WHAT YOU SHOULD DO – Return all of the material, keeping each line exactly as it is.
(DATA FOR THIS TASK Opens)
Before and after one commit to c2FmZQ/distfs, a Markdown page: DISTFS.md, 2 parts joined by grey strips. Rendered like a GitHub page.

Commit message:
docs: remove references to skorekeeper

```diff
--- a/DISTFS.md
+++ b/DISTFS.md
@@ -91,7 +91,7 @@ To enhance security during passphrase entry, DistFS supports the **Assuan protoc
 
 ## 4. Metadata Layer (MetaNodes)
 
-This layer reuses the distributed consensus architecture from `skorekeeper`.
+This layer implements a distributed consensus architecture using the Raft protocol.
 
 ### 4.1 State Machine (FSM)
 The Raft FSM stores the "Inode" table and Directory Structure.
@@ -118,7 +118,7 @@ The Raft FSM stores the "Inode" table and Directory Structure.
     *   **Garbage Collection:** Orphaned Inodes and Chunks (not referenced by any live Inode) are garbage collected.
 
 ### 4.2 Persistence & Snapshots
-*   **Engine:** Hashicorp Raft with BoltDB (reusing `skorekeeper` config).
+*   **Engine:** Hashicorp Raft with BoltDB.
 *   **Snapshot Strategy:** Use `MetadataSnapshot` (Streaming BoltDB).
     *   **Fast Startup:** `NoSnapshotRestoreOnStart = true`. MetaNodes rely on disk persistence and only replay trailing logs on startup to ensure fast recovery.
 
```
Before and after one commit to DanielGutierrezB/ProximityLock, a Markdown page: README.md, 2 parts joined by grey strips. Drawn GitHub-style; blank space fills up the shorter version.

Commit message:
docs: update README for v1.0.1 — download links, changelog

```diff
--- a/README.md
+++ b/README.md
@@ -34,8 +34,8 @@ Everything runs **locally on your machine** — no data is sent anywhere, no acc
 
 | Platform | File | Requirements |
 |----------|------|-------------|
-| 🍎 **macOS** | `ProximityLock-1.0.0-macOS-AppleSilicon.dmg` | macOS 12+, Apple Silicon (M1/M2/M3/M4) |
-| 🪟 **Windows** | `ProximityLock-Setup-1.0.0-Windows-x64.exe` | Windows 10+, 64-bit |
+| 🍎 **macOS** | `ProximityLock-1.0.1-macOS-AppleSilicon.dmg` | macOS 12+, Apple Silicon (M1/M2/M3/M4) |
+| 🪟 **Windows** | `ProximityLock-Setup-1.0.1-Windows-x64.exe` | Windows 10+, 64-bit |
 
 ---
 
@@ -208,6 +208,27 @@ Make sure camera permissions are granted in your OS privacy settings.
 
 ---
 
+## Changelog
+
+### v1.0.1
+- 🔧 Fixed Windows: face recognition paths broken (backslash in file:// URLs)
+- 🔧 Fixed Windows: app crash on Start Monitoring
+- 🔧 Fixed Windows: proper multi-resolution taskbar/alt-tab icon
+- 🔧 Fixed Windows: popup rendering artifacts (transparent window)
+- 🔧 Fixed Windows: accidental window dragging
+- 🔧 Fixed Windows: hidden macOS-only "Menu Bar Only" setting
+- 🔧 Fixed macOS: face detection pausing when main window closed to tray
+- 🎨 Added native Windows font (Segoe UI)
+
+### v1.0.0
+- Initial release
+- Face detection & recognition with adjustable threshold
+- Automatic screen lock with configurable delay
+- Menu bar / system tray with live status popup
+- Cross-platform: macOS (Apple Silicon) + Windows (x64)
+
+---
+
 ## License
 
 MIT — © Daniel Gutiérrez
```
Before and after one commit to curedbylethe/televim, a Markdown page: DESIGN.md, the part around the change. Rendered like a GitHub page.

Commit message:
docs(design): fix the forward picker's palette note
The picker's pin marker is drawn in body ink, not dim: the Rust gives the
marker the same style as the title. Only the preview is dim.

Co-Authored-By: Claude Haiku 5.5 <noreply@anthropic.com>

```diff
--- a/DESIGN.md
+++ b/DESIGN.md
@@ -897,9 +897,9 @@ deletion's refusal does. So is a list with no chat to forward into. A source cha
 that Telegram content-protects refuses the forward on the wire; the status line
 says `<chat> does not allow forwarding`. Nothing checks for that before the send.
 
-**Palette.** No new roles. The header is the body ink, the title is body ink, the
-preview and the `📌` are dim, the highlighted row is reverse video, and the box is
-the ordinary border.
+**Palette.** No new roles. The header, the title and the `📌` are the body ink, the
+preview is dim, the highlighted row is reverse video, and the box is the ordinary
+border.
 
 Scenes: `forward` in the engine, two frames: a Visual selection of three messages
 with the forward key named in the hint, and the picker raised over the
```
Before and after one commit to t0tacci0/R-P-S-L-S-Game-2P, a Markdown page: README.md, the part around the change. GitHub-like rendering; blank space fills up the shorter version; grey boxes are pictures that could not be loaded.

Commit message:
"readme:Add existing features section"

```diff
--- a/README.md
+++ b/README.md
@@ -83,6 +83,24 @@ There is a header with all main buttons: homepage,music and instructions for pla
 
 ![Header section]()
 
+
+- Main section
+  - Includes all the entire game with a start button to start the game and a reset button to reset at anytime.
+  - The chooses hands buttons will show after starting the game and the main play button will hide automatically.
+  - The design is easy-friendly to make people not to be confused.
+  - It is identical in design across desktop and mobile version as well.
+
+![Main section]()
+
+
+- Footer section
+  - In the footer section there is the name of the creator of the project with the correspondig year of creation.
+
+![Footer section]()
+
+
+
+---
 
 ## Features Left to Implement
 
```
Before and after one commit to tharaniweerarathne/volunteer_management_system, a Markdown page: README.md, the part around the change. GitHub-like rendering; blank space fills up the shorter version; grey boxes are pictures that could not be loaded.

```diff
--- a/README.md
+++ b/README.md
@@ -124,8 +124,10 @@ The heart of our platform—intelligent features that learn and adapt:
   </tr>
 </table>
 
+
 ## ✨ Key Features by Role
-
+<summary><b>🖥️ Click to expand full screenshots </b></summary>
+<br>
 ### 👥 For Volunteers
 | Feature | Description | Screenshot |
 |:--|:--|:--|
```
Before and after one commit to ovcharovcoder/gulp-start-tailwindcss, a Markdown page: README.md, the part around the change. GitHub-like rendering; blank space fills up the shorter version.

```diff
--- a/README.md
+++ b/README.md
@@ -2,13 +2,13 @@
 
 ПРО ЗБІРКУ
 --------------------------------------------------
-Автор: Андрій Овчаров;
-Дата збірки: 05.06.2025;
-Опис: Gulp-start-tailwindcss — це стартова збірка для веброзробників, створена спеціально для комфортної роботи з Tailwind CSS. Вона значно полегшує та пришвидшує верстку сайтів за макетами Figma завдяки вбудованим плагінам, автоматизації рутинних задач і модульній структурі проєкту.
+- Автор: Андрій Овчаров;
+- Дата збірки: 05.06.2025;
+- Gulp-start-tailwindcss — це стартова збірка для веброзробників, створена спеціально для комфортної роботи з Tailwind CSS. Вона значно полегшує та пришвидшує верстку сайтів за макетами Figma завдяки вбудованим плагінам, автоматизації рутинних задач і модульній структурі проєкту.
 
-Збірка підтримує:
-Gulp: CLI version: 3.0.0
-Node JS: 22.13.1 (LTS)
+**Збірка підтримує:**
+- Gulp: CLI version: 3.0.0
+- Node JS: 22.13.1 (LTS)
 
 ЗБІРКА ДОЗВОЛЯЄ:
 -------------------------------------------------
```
(DATA FOR THIS TASK Closes)
WRITTEN ANSWER –
Before and after one commit to c2FmZQ/distfs, a Markdown page: DISTFS.md, 2 parts joined by grey strips. Rendered like a GitHub page.

Commit message:
docs: remove references to skorekeeper

```diff
--- a/DISTFS.md
+++ b/DISTFS.md
@@ -91,7 +91,7 @@ To enhance security during passphrase entry, DistFS supports the **Assuan protoc
 
 ## 4. Metadata Layer (MetaNodes)
 
-This layer reuses the distributed consensus architecture from `skorekeeper`.
+This layer implements a distributed consensus architecture using the Raft protocol.
 
 ### 4.1 State Machine (FSM)
 The Raft FSM stores the "Inode" table and Directory Structure.
@@ -118,7 +118,7 @@ The Raft FSM stores the "Inode" table and Directory Structure.
     *   **Garbage Collection:** Orphaned Inodes and Chunks (not referenced by any live Inode) are garbage collected.
 
 ### 4.2 Persistence & Snapshots
-*   **Engine:** Hashicorp Raft with BoltDB (reusing `skorekeeper` config).
+*   **Engine:** Hashicorp Raft with BoltDB.
 *   **Snapshot Strategy:** Use `MetadataSnapshot` (Streaming BoltDB).
     *   **Fast Startup:** `NoSnapshotRestoreOnStart = true`. MetaNodes rely on disk persistence and only replay trailing logs on startup to ensure fast recovery.
 
```
Before and after one commit to DanielGutierrezB/ProximityLock, a Markdown page: README.md, 2 parts joined by grey strips. Drawn GitHub-style; blank space fills up the shorter version.

Commit message:
docs: update README for v1.0.1 — download links, changelog

```diff
--- a/README.md
+++ b/README.md
@@ -34,8 +34,8 @@ Everything runs **locally on your machine** — no data is sent anywhere, no acc
 
 | Platform | File | Requirements |
 |----------|------|-------------|
-| 🍎 **macOS** | `ProximityLock-1.0.0-macOS-AppleSilicon.dmg` | macOS 12+, Apple Silicon (M1/M2/M3/M4) |
-| 🪟 **Windows** | `ProximityLock-Setup-1.0.0-Windows-x64.exe` | Windows 10+, 64-bit |
+| 🍎 **macOS** | `ProximityLock-1.0.1-macOS-AppleSilicon.dmg` | macOS 12+, Apple Silicon (M1/M2/M3/M4) |
+| 🪟 **Windows** | `ProximityLock-Setup-1.0.1-Windows-x64.exe` | Windows 10+, 64-bit |
 
 ---
 
@@ -208,6 +208,27 @@ Make sure camera permissions are granted in your OS privacy settings.
 
 ---
 
+## Changelog
+
+### v1.0.1
+- 🔧 Fixed Windows: face recognition paths broken (backslash in file:// URLs)
+- 🔧 Fixed Windows: app crash on Start Monitoring
+- 🔧 Fixed Windows: proper multi-resolution taskbar/alt-tab icon
+- 🔧 Fixed Windows: popup rendering artifacts (transparent window)
+- 🔧 Fixed Windows: accidental window dragging
+- 🔧 Fixed Windows: hidden macOS-only "Menu Bar Only" setting
+- 🔧 Fixed macOS: face detection pausing when main window closed to tray
+- 🎨 Added native Windows font (Segoe UI)
+
+### v1.0.0
+- Initial release
+- Face detection & recognition with adjustable threshold
+- Automatic screen lock with configurable delay
+- Menu bar / system tray with live status popup
+- Cross-platform: macOS (Apple Silicon) + Windows (x64)
+
+---
+
 ## License
 
 MIT — © Daniel Gutiérrez
```
Before and after one commit to curedbylethe/televim, a Markdown page: DESIGN.md, the part around the change. Rendered like a GitHub page.

Commit message:
docs(design): fix the forward picker's palette note
The picker's pin marker is drawn in body ink, not dim: the Rust gives the
marker the same style as the title. Only the preview is dim.

Co-Authored-By: Claude Haiku 5.5 <noreply@anthropic.com>

```diff
--- a/DESIGN.md
+++ b/DESIGN.md
@@ -897,9 +897,9 @@ deletion's refusal does. So is a list with no chat to forward into. A source cha
 that Telegram content-protects refuses the forward on the wire; the status line
 says `<chat> does not allow forwarding`. Nothing checks for that before the send.
 
-**Palette.** No new roles. The header is the body ink, the title is body ink, the
-preview and the `📌` are dim, the highlighted row is reverse video, and the box is
-the ordinary border.
+**Palette.** No new roles. The header, the title and the `📌` are the body ink, the
+preview is dim, the highlighted row is reverse video, and the box is the ordinary
+border.
 
 Scenes: `forward` in the engine, two frames: a Visual selection of three messages
 with the forward key named in the hint, and the picker raised over the
```
Before and after one commit to t0tacci0/R-P-S-L-S-Game-2P, a Markdown page: README.md, the part around the change. GitHub-like rendering; blank space fills up the shorter version; grey boxes are pictures that could not be loaded.

Commit message:
"readme:Add existing features section"

```diff
--- a/README.md
+++ b/README.md
@@ -83,6 +83,24 @@ There is a header with all main buttons: homepage,music and instructions for pla
 
 ![Header section]()
 
+
+- Main section
+  - Includes all the entire game with a start button to start the game and a reset button to reset at anytime.
+  - The chooses hands buttons will show after starting the game and the main play button will hide automatically.
+  - The design is easy-friendly to make people not to be confused.
+  - It is identical in design across desktop and mobile version as well.
+
+![Main section]()
+
+
+- Footer section
+  - In the footer section there is the name of the creator of the project with the correspondig year of creation.
+
+![Footer section]()
+
+
+
+---
 
 ## Features Left to Implement
 
```
Before and after one commit to tharaniweerarathne/volunteer_management_system, a Markdown page: README.md, the part around the change. GitHub-like rendering; blank space fills up the shorter version; grey boxes are pictures that could not be loaded.

```diff
--- a/README.md
+++ b/README.md
@@ -124,8 +124,10 @@ The heart of our platform—intelligent features that learn and adapt:
   </tr>
 </table>
 
+
 ## ✨ Key Features by Role
-
+<summary><b>🖥️ Click to expand full screenshots </b></summary>
+<br>
 ### 👥 For Volunteers
 | Feature | Description | Screenshot |
 |:--|:--|:--|
```
Before and after one commit to ovcharovcoder/gulp-start-tailwindcss, a Markdown page: README.md, the part around the change. GitHub-like rendering; blank space fills up the shorter version.

```diff
--- a/README.md
+++ b/README.md
@@ -2,13 +2,13 @@
 
 ПРО ЗБІРКУ
 --------------------------------------------------
-Автор: Андрій Овчаров;
-Дата збірки: 05.06.2025;
-Опис: Gulp-start-tailwindcss — це стартова збірка для веброзробників, створена спеціально для комфортної роботи з Tailwind CSS. Вона значно полегшує та пришвидшує верстку сайтів за макетами Figma завдяки вбудованим плагінам, автоматизації рутинних задач і модульній структурі проєкту.
+- Автор: Андрій Овчаров;
+- Дата збірки: 05.06.2025;
+- Gulp-start-tailwindcss — це стартова збірка для веброзробників, створена спеціально для комфортної роботи з Tailwind CSS. Вона значно полегшує та пришвидшує верстку сайтів за макетами Figma завдяки вбудованим плагінам, автоматизації рутинних задач і модульній структурі проєкту.
 
-Збірка підтримує:
-Gulp: CLI version: 3.0.0
-Node JS: 22.13.1 (LTS)
+**Збірка підтримує:**
+- Gulp: CLI version: 3.0.0
+- Node JS: 22.13.1 (LTS)
 
 ЗБІРКА ДОЗВОЛЯЄ:
 -------------------------------------------------
```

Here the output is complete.